skip navigation


Register for Latest Research

Stay Informed
Register with NCJRS to receive NCJRS's biweekly e-newsletter JUSTINFO and additional periodic emails from NCJRS and the NCJRS federal sponsors that highlight the latest research published or sponsored by the Office of Justice Programs.

NCJRS Abstract

The document referenced below is part of the NCJRS Virtual Library collection. To conduct further searches of the collection, visit the Virtual Library. See the Obtain Documents page for direction on how to access resources online, via mail, through interlibrary loans, or in a local library.


NCJ Number: 89345 Find in a Library
Title: Polish Criminal Justice System After World War Two - Selected Problems
Journal: University of Pittsburgh Law Review  Volume:44  Issue:139  Dated:(1982)  Pages:139-161
Author(s): S Frankowski
Date Published: 1982
Page Count: 23
Format: Article
Language: English
Country: United States of America
Annotation: Modest efforts to reform the more repressive aspects of the Polish criminal justice system during the height of the Solidarity movement are not likely to be realized, given the current regime's efforts to maintain control over the citizenry through every conceivable means.
Abstract: After World War II, the Polish criminal justice system was excessively repressive, and the ambit of criminal law was unduly broad, while the interests of the individual were not properly protected. The criminal justice system was designed and used by the ruling party elite as an instrument for achieving the long-term goals of reconstructing society according to principles of orthodox Marxism-Leninism and to protect the communist power structure. Often, the system was also used to attain short-term political goals. In October 1980, a memorandum signed by over 100 criminal law and criminology professors was presented to the Minister of Justice, identifying areas where reform was needed through legislation to remedy the most repressive features of the system. In December 1980, an independent group of scholars, mainly from the Jagiellonian University in Krakow, was formed under the auspices of Solidarity to prepare a blueprint for the future of Polish criminal law. The two groups completed their activities in the late spring of 1981 and presented reports that were to be discussed publicly. As of this writing (December 1981), it appears unlikely that any major reform of Polish criminal law will be adopted in the near future. In any reform, priority should be given to (1) securing the real independence of the judiciary, (2) changing the status of the procuracy by subordinating it to the Ministry of Justice, and (3) introducing some innovative forms of social control over the system's functioning. Tabular data are provided on prison sentences imposed by Polish courts for 1970-79, and 12 footnotes are included.
Index Term(s): Correctional reform; Court reform; Law reform; Poland; Police reform
Note: Based on remarks given by Professor Frankowski at the University of Pittsburgh School of Law on April 8-9, 1982, as part of the Mellon Lecture Series.
To cite this abstract, use the following link:

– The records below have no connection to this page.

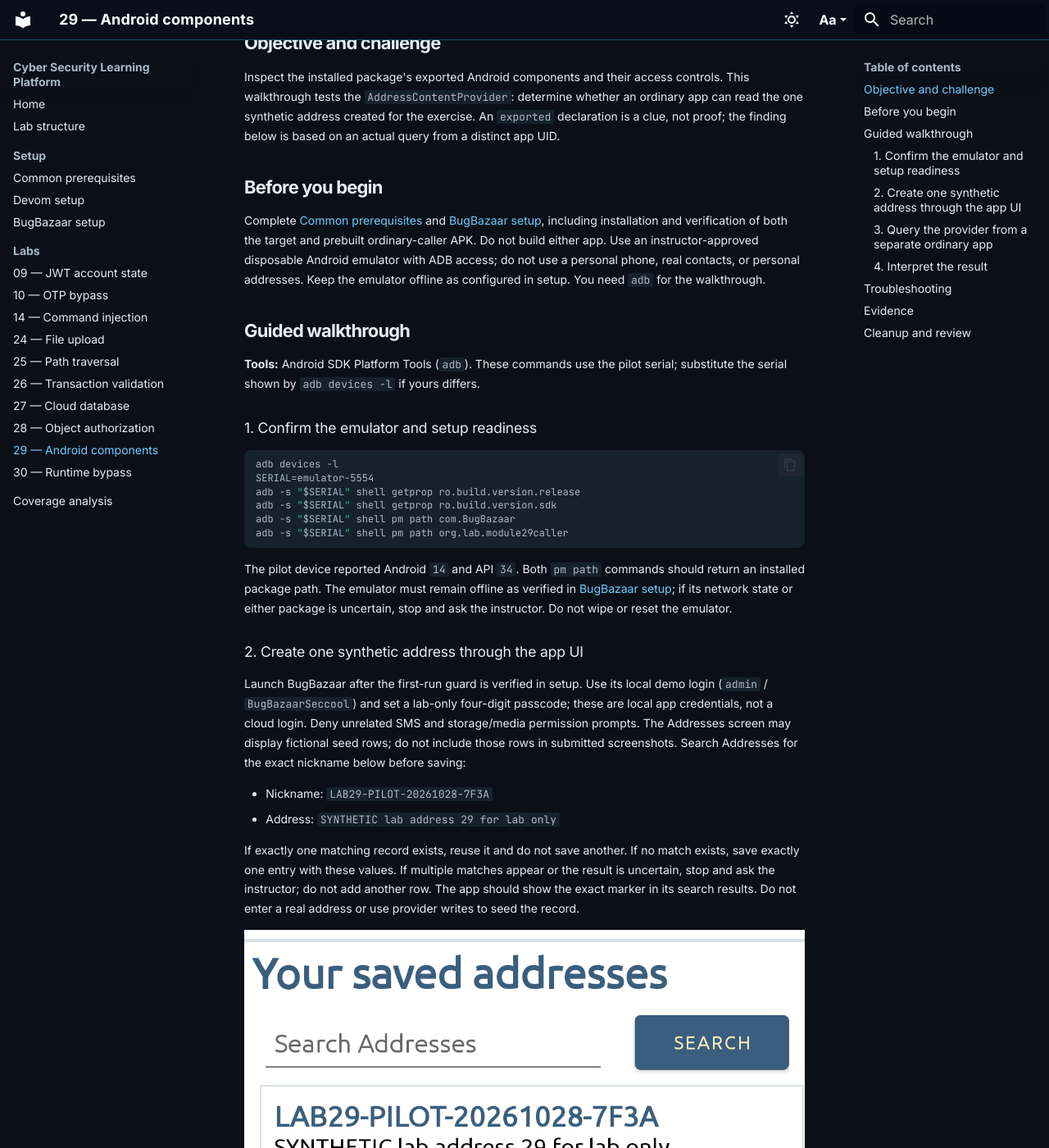
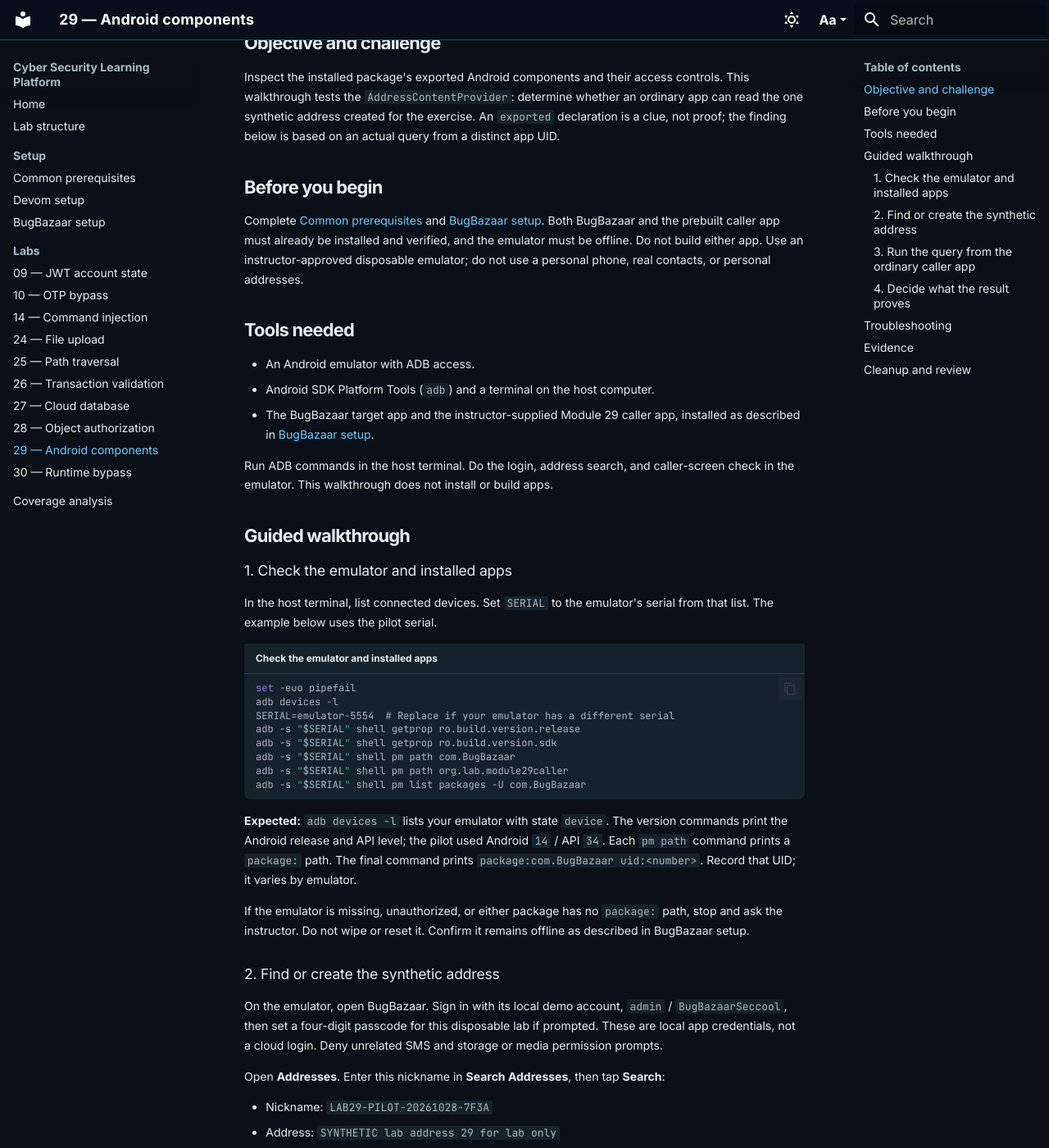
Before and after one commit to azharfatrr/Cyber-Security-Learning-Platform, an MkDocs documentation site: the page built from docs/29-components.md, in a window 1280 px wide and 1400 px high, scrolled down 252 px. Shown: the whole window at 82% size. Built offline with MkDocs 1.6.1 and Material for MkDocs 9.7.7, drawn with Linux system fonts in a browser that asks for light colours; some of the changed text lies outside the part shown.

Commit message:
Clarify Module 29 walkthrough

````diff
--- a/docs/29-components.md
+++ b/docs/29-components.md
@@ -8,47 +8,64 @@
 
 ## Before you begin
 
-Complete [Common prerequisites](00-common-setup.md) and [BugBazaar setup](02-bugbazaar-setup.md), including installation and verification of both the target and prebuilt ordinary-caller APK. Do not build either app. Use an instructor-approved disposable Android emulator with ADB access; do not use a personal phone, real contacts, or personal addresses. Keep the emulator offline as configured in setup. You need `adb` for the walkthrough.
+Complete [Common prerequisites](00-common-setup.md) and [BugBazaar setup](02-bugbazaar-setup.md). Both BugBazaar and the prebuilt caller app must already be installed and verified, and the emulator must be offline. Do not build either app. Use an instructor-approved disposable emulator; do not use a personal phone, real contacts, or personal addresses.
+
+## Tools needed
+
+- An Android emulator with ADB access.
+- Android SDK Platform Tools (`adb`) and a terminal on the host computer.
+- The BugBazaar target app and the instructor-supplied Module 29 caller app, installed as described in [BugBazaar setup](02-bugbazaar-setup.md).
+
+Run ADB commands in the host terminal. Do the login, address search, and caller-screen check in the emulator. This walkthrough does not install or build apps.
 
 ## Guided walkthrough
 
-**Tools:** Android SDK Platform Tools (`adb`). These commands use the pilot serial; substitute the serial shown by `adb devices -l` if yours differs.
+### 1. Check the emulator and installed apps
 
-### 1. Confirm the emulator and setup readiness
+In the host terminal, list connected devices. Set `SERIAL` to the emulator's serial from that list. The example below uses the pilot serial.
 
-```bash
+```bash title="Check the emulator and installed apps"
+set -euo pipefail
 adb devices -l
-SERIAL=emulator-5554
+SERIAL=emulator-5554  # Replace if your emulator has a different serial
 adb -s "$SERIAL" shell getprop ro.build.version.release
 adb -s "$SERIAL" shell getprop ro.build.version.sdk
 adb -s "$SERIAL" shell pm path com.BugBazaar
 adb -s "$SERIAL" shell pm path org.lab.module29caller
+adb -s "$SERIAL" shell pm list packages -U com.BugBazaar
 ```
 
-The pilot device reported Android `14` and API `34`. Both `pm path` commands should return an installed package path. The emulator must remain offline as verified in [BugBazaar setup](02-bugbazaar-setup.md); if its network state or either package is uncertain, stop and ask the instructor. Do not wipe or reset the emulator.
+**Expected:** `adb devices -l` lists your emulator with state `device`. The version commands print the Android release and API level; the pilot used Android `14` / API `34`. Each `pm path` command prints a `package:` path. The final command prints `package:com.BugBazaar uid:<number>`. Record that UID; it varies by emulator.
 
-### 2. Create one synthetic address through the app UI
+If the emulator is missing, unauthorized, or either package has no `package:` path, stop and ask the instructor. Do not wipe or reset it. Confirm it remains offline as described in BugBazaar setup.
 
-Launch BugBazaar after the first-run guard is verified in setup. Use its local demo login (`admin` / `BugBazaarSeccool`) and set a lab-only four-digit passcode; these are local app credentials, not a cloud login. Deny unrelated SMS and storage/media permission prompts. The Addresses screen may display fictional seed rows; do not include those rows in submitted screenshots. Search Addresses for the exact nickname below before saving:
+### 2. Find or create the synthetic address
+
+On the emulator, open BugBazaar. Sign in with its local demo account, `admin` / `BugBazaarSeccool`, then set a four-digit passcode for this disposable lab if prompted. These are local app credentials, not a cloud login. Deny unrelated SMS and storage or media permission prompts.
+
+Open **Addresses**. Enter this nickname in **Search Addresses**, then tap **Search**:
 
 - Nickname: `LAB29-PILOT-20261028-7F3A`
 - Address: `SYNTHETIC lab address 29 for lab only`
 
-If exactly one matching record exists, reuse it and do not save another. If no match exists, save exactly one entry with these values. If multiple matches appear or the result is uncertain, stop and ask the instructor; do not add another row. The app should show the exact marker in its search results. Do not enter a real address or use provider writes to seed the record.
+If one matching record appears, leave it as is and continue. If none appears, tap BugBazaar's add-address control and save one record with the exact nickname and address above. Search again after saving. Stop and ask the instructor if more than one match appears or if you cannot confirm the saved values. Do not add another copy or use provider writes to create the record. The address list may contain fictional seed records; do not include them in screenshots.
+
+!!! success "Expected"
+    The Addresses screen shows exactly one card with nickname `LAB29-PILOT-20261028-7F3A` and address `SYNTHETIC lab address 29 for lab only`.
 
 ![BugBazaar's address screen showing the uniquely marked synthetic lab record.](images/lab-29/bugbazaar-synthetic-address.png)
 
-### 3. Query the provider from a separate ordinary app
+### 3. Run the query from the ordinary caller app
 
-The prebuilt caller was installed and verified in [BugBazaar setup](02-bugbazaar-setup.md). Launch its fixed read-only query only after the synthetic marker exists:
+Return to the host terminal. This command opens **Module 29 Provider Caller** on the emulator. The caller runs its fixed, read-only query as soon as it opens; you do not need to type anything into the app.
 
-```bash
+```bash title="Open the Module 29 caller"
 adb -s "$SERIAL" shell am start -n org.lab.module29caller/.MainActivity
 ```
 
-The helper has no declared permissions, uses a separate package/UID, accepts no arbitrary URI or input, and filters only the exact synthetic nickname. On Android 11 and later, its manifest must declare visibility of the provider authority with `<queries><provider android:authorities="com.bugbazaar.provider.addresses"/></queries>`; this is package visibility, not a permission grant. Do not substitute `adb shell content query` as proof of ordinary-app access.
+Look at the caller app screen. It displays the caller's package and UID, the provider URI, the operation, the fixed nickname filter, and the query result. The supplied caller has no permissions, accepts no URI or filter input, and queries only the synthetic nickname. Its Android 11+ `<queries>` entry makes the provider discoverable to the caller; it does not grant read access. Do not use `adb shell content query` instead; a query from the ADB shell does not prove that an ordinary app can read the provider.
 
-The pilot observed target UID `10197` and caller `org.lab.module29caller` UID `10198` on this emulator. UIDs vary by device. The caller queried `content://com.bugbazaar.provider.addresses/addresses` using a read-only `nickname = ?` selection and received:
+The screen should show the following. The caller UID shown on your emulator will differ from the pilot's `10198`.
 
 ```text
 Caller package: org.lab.module29caller
@@ -62,11 +79,16 @@
 SYNTHETIC lab address 29 for lab only
 ```
 
+!!! success "Expected"
+    The caller screen shows package `org.lab.module29caller`, a caller UID different from BugBazaar's `uid` from Step 1, URI `content://com.bugbazaar.provider.addresses/addresses`, and exactly the one synthetic record. If the screen says `No matching row returned` or `Query failed`, stop and use Troubleshooting. Do not broaden the query.
+
 ![Ordinary caller app displaying its UID, the provider URI, and the returned synthetic row.](images/lab-29/ordinary-app-provider-result.png)
 
-### 4. Interpret the result
+### 4. Decide what the result proves
 
-The installed manifest declares this provider exported and does not declare a provider read permission. The distinct ordinary app UID returned the exact synthetic row, so cross-app read access is demonstrated for that record. The ordinary-app query was restricted to that marker; BugBazaar's UI can display other fictional seed rows, which are outside this query and must be excluded from submitted screenshots. Do not claim that real data was accessed or that every record is exposed based only on this run.
+Compare the two identities: Step 1 printed BugBazaar's UID, and the caller screen printed the caller's package and UID. The UIDs must differ for this to show access from a separate app. In the pilot, BugBazaar's UID was `10197` and the caller's was `10198`; your numbers will vary.
+
+The pinned release's manifest declares the provider exported and does not declare a read permission. When the separate caller returns the exact marker, the result demonstrates that an ordinary app could read this one synthetic record. It does not show access to other rows, real addresses, or every component in BugBazaar. Keep the query limited to the marker.
 
 ## Troubleshooting
 
````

*A link to the full-text document is provided whenever possible. For documents not available online, a link to the publisher's website is provided. Tell us how you use the NCJRS Library and Abstracts Database - send us your feedback.